## [Your objective]
In the entries that follow, find each line with the word "ConsumerClass" and copy it.

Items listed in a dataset
-*-*-
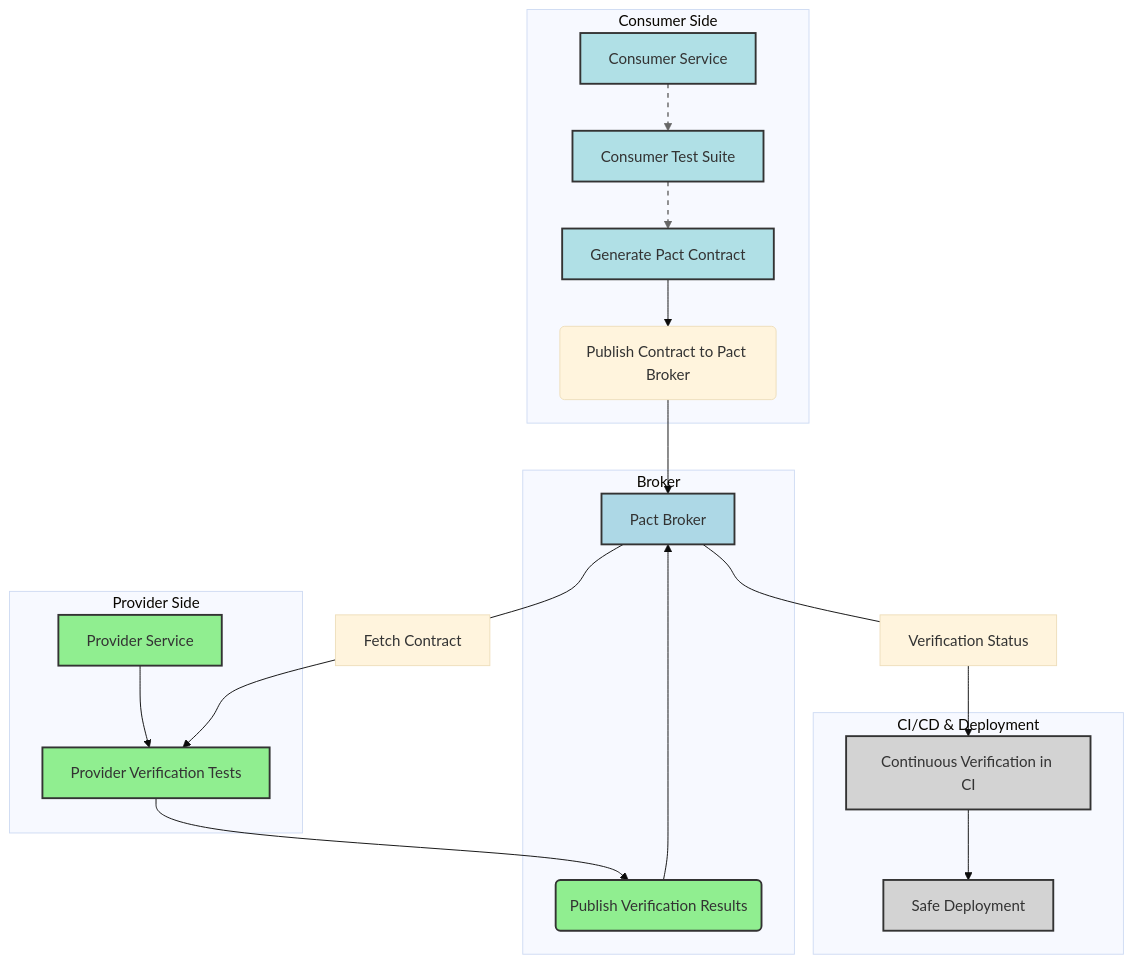
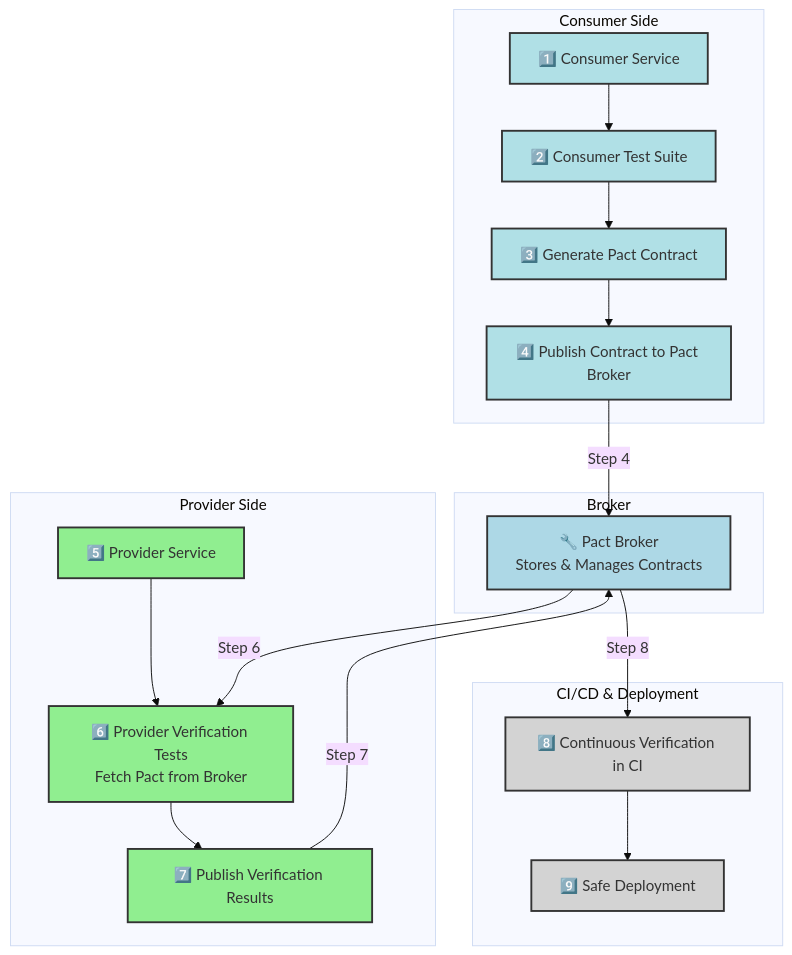
One commit to PankajBhanushali/Contract-Testing changed the diagram in pact-contract-testing/Pact-Flow.mermaid. Above: the diagram before and after it, drawn with Mermaid (base theme).

Commit message:
Add numbered flow steps to Pact-Flow.mermaid diagram for clarity

```diff
--- a/pact-contract-testing/Pact-Flow.mermaid
+++ b/pact-contract-testing/Pact-Flow.mermaid
@@ -1,61 +1,55 @@
 graph TD
     subgraph Consumer Side
-        CS[Consumer Service] --> CT[Consumer Test Suite]
-        CT --> GCP[Generate Pact Contract]
-        GCP --> PCPB(Publish Contract to Pact Broker)
+        CS["1️⃣ Consumer Service"] --> CT["2️⃣ Consumer Test Suite"]
+        CT --> GCP["3️⃣ Generate Pact Contract"]
+        GCP --> PCPB["4️⃣ Publish Contract to Pact Broker"]
         style CS fill:#b0e0e6,stroke:#333,stroke-width:2px
         style CT fill:#b0e0e6,stroke:#333,stroke-width:2px
         style GCP fill:#b0e0e6,stroke:#333,stroke-width:2px
+        style PCPB fill:#b0e0e6,stroke:#333,stroke-width:2px
     end
 
     subgraph Broker
-        PCPB --> PB[Pact Broker]
-        PVR --> PB
+        PB["🔧 Pact Broker<br/>Stores & Manages Contracts"]
         style PB fill:#add8e6,stroke:#333,stroke-width:2px
     end
 
     subgraph Provider Side
-        PS[Provider Service] --> PVT[Provider Verification Tests]
-        PVT --> PVR(Publish Verification Results)
+        PS["5️⃣ Provider Service"] --> PVT["6️⃣ Provider Verification Tests<br/>Fetch Pact from Broker"]
+        PVT --> PVR["7️⃣ Publish Verification Results"]
         style PS fill:#90ee90,stroke:#333,stroke-width:2px
         style PVT fill:#90ee90,stroke:#333,stroke-width:2px
         style PVR fill:#90ee90,stroke:#333,stroke-width:2px
     end
 
     subgraph CI/CD & Deployment
-        CVCI[Continuous Verification in CI] --> SD[Safe Deployment]
+        CVCI["8️⃣ Continuous Verification in CI"] --> SD["9️⃣ Safe Deployment"]
         style CVCI fill:#d3d3d3,stroke:#333,stroke-width:2px
         style SD fill:#d3d3d3,stroke:#333,stroke-width:2px
     end
 
-    PB --- ConsumerToProviderFlow[Fetch Contract] --> PVT
-    PB --- ProviderToConsumerFlow[Verification Status] --> CVCI
-
-    linkStyle 0 stroke:#666,stroke-width:1.5px,fill:none,stroke-dasharray: 5 5;
-    linkStyle 1 stroke:#666,stroke-width:1.5px,fill:none,stroke-dasharray: 5 5;
+    PCPB -->|"Step 4"| PB
+    PB -->|"Step 6"| PVT
+    PVR -->|"Step 7"| PB
+    PB -->|"Step 8"| CVCI
 
     classDef ConsumerClass fill:#e0f7fa,stroke:#00796b,stroke-width:2px;
     classDef ProviderClass fill:#e8f5e9,stroke:#33691e,stroke-width:2px;
     classDef BrokerClass fill:#e1f5fe,stroke:#2196f3,stroke-width:2px;
     classDef CIDeployClass fill:#eceff1,stroke:#455a64,stroke-width:2px;
 
-    class CS ConsumerClass
-    class CT ConsumerClass
-    class GCP ConsumerClass
+    class CS,CT,GCP,PCPB ConsumerClass
+    class PS,PVT,PVR ProviderClass
+    class PB BrokerClass
+    class CVCI,SD CIDeployClass
 
-    class PS ProviderClass
-    class PVT ProviderClass
-    class PVR ProviderClass
-
-    class PB BrokerClass
-
-    class CVCI CIDeployClass
-    class SD CIDeployClass
-
-    %% CS: The service that calls another service
-    %% CT: Defines expectations (request + response) for the provider
-    %% GCP: Pact file (pact.json) is produced from consumer tests
-    %% PCPB: Broker stores contracts and version history
-    %% PS: The service that receives the request
-    %% PVT: Provider fetches Pact file from broker and verifies against it
-    %% PVR: Provider publishes verification results back to broker
+    %% FLOW ORDER:
+    %% 1. Consumer Service starts
+    %% 2. Consumer Test Suite runs and defines expectations
+    %% 3. Generate Pact Contract from test expectations
+    %% 4. Publish Contract to Pact Broker
+    %% 5. Provider Service listens for requests
+    %% 6. Provider Verification Tests fetch Pact from Broker
+    %% 7. Provider publishes verification results
+    %% 8. CI/CD Pipeline runs continuous verification
+    %% 9. Safe Deployment if all verifications pass
```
-*-*-
## [Finished exercise]
     classDef ConsumerClass fill:#e0f7fa,stroke:#00796b,stroke-width:2px;
-    class CS ConsumerClass
-    class CT ConsumerClass
-    class GCP ConsumerClass
+    class CS,CT,GCP,PCPB ConsumerClass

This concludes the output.